But that’s just my take. Please watch the video yourself and tell us what you think.
Given the discussion at OSU yesterday about what Canada is doing with community forests ( i missed the end of the discussion on stewardship contracting due to other commitments) I thought this was interesting..maybe we could learn some things from the experience of our norther neighbor, and break the Secure Rural Schools “logjam” (so to speak)?
Here’s the link and below is an excerpt. Thanks to an alert reader for catching this!
Baucus and Wyden Pledge to Extend Secure Rural Schools Program
Friday, February 15, 2013
Washington, D.C.— Senator Max Baucus (D-MT) and Senator Ron Wyden (D-OR) pledged on Friday to extend the Secure Rural Schools program for at least another year, buying time to craft a long-term solution for rural communities.
Baucus, who chairs the powerful Senate Finance Committee, has strongly supported the program in the past, and said he will again work to ensure the lifeline for resource-dependent communities does not disappear.
“These investments are the lifeline that keeps teachers in the classroom, lights on at the road department and emergency crews on the job in Montana counties,” Baucus said. “And they are rightfully due to rural counties that are home to large areas of federal lands. Now is not the time to pull the rug out from under them.”

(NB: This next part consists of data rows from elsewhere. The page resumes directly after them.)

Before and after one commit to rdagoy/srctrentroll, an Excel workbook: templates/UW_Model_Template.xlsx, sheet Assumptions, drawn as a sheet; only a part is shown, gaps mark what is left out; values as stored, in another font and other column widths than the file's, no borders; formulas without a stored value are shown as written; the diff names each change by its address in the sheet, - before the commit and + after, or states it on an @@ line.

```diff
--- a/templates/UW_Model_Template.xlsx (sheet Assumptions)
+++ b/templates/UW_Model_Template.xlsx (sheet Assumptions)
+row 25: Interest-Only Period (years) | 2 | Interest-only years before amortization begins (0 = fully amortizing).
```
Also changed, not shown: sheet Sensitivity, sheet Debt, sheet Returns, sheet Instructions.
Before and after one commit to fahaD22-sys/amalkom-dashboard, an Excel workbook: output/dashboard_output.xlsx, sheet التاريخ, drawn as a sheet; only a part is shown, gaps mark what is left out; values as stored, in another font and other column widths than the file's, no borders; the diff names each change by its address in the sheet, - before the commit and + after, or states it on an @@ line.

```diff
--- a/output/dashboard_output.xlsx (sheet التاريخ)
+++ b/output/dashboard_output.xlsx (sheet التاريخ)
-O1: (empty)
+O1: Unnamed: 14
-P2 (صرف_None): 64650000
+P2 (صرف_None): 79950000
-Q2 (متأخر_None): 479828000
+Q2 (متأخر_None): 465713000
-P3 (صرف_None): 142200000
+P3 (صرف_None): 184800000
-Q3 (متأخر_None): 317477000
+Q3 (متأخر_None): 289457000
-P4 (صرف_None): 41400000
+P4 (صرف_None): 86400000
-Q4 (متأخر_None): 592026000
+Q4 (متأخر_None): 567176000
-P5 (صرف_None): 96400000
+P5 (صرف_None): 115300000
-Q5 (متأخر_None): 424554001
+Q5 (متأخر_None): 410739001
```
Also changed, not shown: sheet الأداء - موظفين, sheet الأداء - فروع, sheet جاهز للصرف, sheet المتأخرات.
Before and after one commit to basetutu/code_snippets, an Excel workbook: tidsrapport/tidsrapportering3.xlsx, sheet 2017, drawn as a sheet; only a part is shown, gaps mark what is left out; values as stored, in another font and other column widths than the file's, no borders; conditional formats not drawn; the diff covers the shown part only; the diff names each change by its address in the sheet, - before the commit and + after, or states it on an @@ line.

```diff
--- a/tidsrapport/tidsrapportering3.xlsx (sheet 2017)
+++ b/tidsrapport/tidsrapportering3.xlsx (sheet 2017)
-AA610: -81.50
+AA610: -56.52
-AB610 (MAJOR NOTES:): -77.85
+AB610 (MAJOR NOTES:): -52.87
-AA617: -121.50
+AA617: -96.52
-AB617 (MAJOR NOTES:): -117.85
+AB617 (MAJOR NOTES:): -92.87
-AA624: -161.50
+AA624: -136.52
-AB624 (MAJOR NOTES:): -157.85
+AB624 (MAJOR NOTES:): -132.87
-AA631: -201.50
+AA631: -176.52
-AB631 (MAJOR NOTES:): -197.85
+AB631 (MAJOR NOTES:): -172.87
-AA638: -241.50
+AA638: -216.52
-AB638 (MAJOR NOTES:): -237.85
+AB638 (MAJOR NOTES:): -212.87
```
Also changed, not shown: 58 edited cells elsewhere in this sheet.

Wyden, who chairs the Energy and Natural Resources Committee, has worked for years to provide stability to rural Oregon communities, and authored the original Secure Rural Schools and County Self-Determination Act in 2000.
“Maintaining the federal government’s historic obligation to rural Oregon and to rural America has always been my top legislative priority,” Wyden said. “As the chairman of the Energy and Natural Resources Committee, I plan to throw my weight behind an extension of this program, to make sure rural counties are not left in the lurch.”
UPDATE: I reposted this as the webcast is today at 12 Pacific 1 MT.
Thanks to Oregon State University for putting this on and especially the webcast for us in the Disjunct Forest Policy Wonk Collective. February 18th. Here’s the link.